Makes sequence listings per-document available through http://www.ipdl.inpit.go.jp/homepg_e.ipdl
FULL DATA ACCESS
“we do not offer download service or feed the data by FTP, for all our product lines.”
1.c. The Chinese Intellectual Property Office (SIPO)
WAITING FOR REPLY
1. d. The German Patent and Trade Mark Office (DPMA)
Provide megafiles with sequence listing for documents from 2001 onwards
2. Collaborating 3rd party sequence listings repositories
NCBI doesn’t enter any patent data themselves. They receive just grants. Receive weekly updates of newly issued US patents that contain sequence data.
“Provide various levels of merged sequence datasets for both aa and nt as EMBL flatfile format which are updated quarterly. Looks like the protein dataset only includes patent applications (http://www.ebi.ac.uk/patentdata/proteins).”
Patent sequence data is released to EBI quarterly. Data is not filtered by EBI – just converted into EMBL flatfile format. The NR database is filtered to remove redundancy
“Provide sequences in DDBJ flat file format for KIPO and JPO including patents since 1997. Available for ftp download since 2010.”
Receives nt & aa data from JPO once or twice a month. “Therefore we distribute the sequence of only published patent publication data, not patent application data. KIPO resumed submitting data to DDBJ through Kobic.
3. Regional IP organizations
Have sequence listings available for EP applications after 2000 that were lodged electronically. http://www.epo.org/searching/free/publication-server/sequence-listings.html
Forward application sequences to EBI on a weekly basis for filing since early 80s.
All patent applications that contain sequences are published in PCT sequence listing at PATENTSCOPE which has sequence listings since 1999. WIPO listings were downloaded and 30% were full text files, and the rest are pdf or image files and need to be OCRed to render them machine searchable.
International Searching Authorities (the national Offices of Australia, Austria, Canada, China, Finland, Japan, the Republic of Korea, the Russian Federation, Spain, Sweden and the United States of America, and the European Patent Office) submit sequence data directly to external database partners (NCBI, EBI, DDBJ) – so occasionally, WO sequence might pop up in these databases.
How often is the PatSeq data updated?
We are trying to have regular updates at least on monthly basis for now and we hope to even attempt bi-weekly updates provided additional resources.
Can I download the whole PatSeq data?
The PatSeq data is downloadable under a Creative Commons 3.0 BY-NC-SA license. For any commercial use, please contact Osmat@cambia.org. The data is downloadable based on document type (whether the sequence is derived from a granted patents “Grants” or from published patent applications “Applications” and based on the location of the sequence in the patent document. For example, if you are interested in the sequences that are referenced in the claims of granted patents, you may want to download the sequences from grants “in claims”. If you want all the sequences that are disclosed in granted patents regardless of whether they are or are not referenced in the claims section, then you may download “all” the datasets from Grants.

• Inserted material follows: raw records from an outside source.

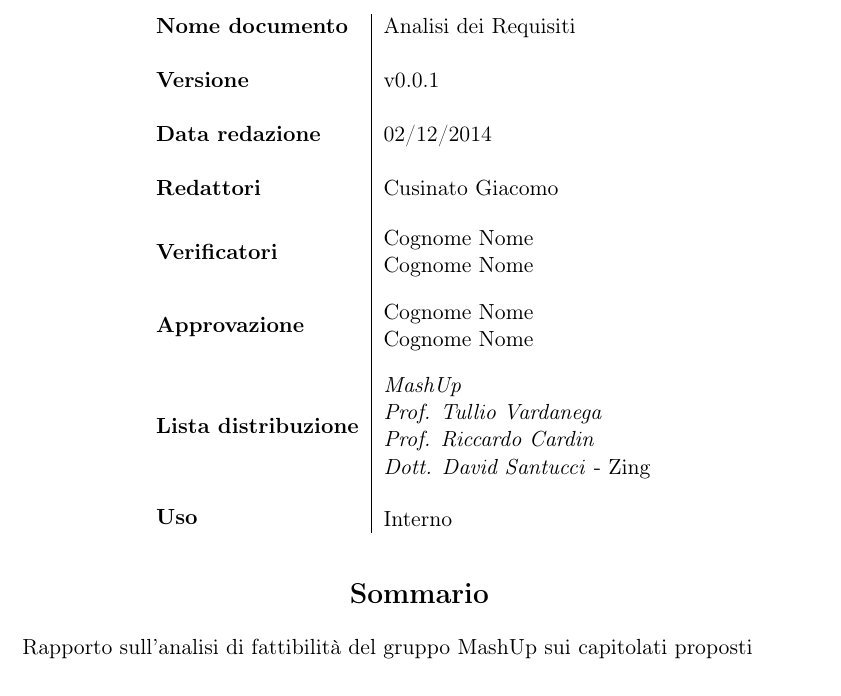
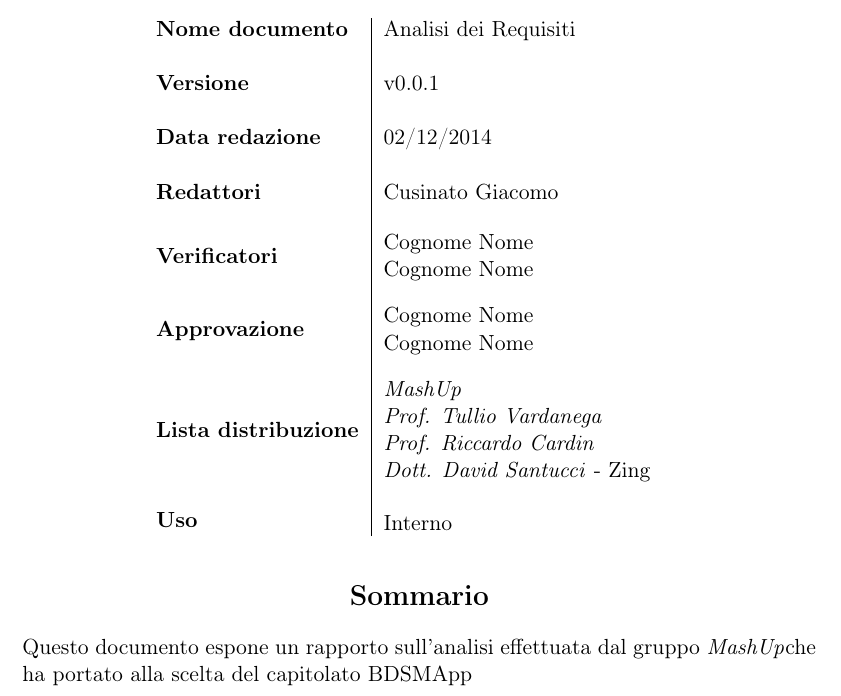
Before and after one commit to FIUP/Documentation-BDSM-App, a LaTeX document (documenti/studio_di_fattibilita/studio_di_fattibilita.tex): part of page 1 of 9, cut so that both start at the same text. Compiled offline with pdfLaTeX.

Commit message:
Title: sistemata first-page con  nuovo sommario Desc:
Task: Reported in #id_task
Option: [comando da inserire]

```diff
--- a/documenti/studio_di_fattibilita/studio_di_fattibilita.tex
+++ b/documenti/studio_di_fattibilita/studio_di_fattibilita.tex
@@ -26,7 +26,7 @@
 	\renewcommand{\documentVerifiers}{Cognome Nome\\Cognome Nome}
 	\renewcommand{\documentApprovers}{Cognome Nome\\Cognome Nome}
 	\renewcommand{\documentUsage}{Interno}
-	\renewcommand{\documentSummary}{Rapporto sull'analisi di fattibilità del gruppo MashUp sui capitolati proposti}
+	\renewcommand{\documentSummary}{Questo documento espone un rapporto sull'analisi effettuata dal gruppo \groupName che ha portato alla scelta del capitolato \projectName}
 
 	% FRONTESPIZIO
 	\pagenumbering{gobble}
```
Also changed, not shown: documenti/studio_di_fattibilita/studio_di_fattibilita.pdf.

How can I find the information on all the sequences in a given patent or publication number in the Lens?
In the Lens, patent documents containing biological sequences are mixed with other patents. Thus the patent number search for sequences has been merged into the normal patent search and all you need to do is simply enter the patent number that you are interested in into the broad search field at lens.org The search results will indicate sequence listing availability with the the double helix icon. The double helix icon also provides you with a link directly to the sequences of the patent.
As an example:
Enter a patent number into the search field
Examine the results for relevant hits (NB: the double helix indicates that a sequence listing is available)
The double helix provides a direct link to the sequence listing
Browse through the sequence listing
Access is free for regular sequence downloads from the sequence tab or through PatSeq Explorer and Analyzer tools.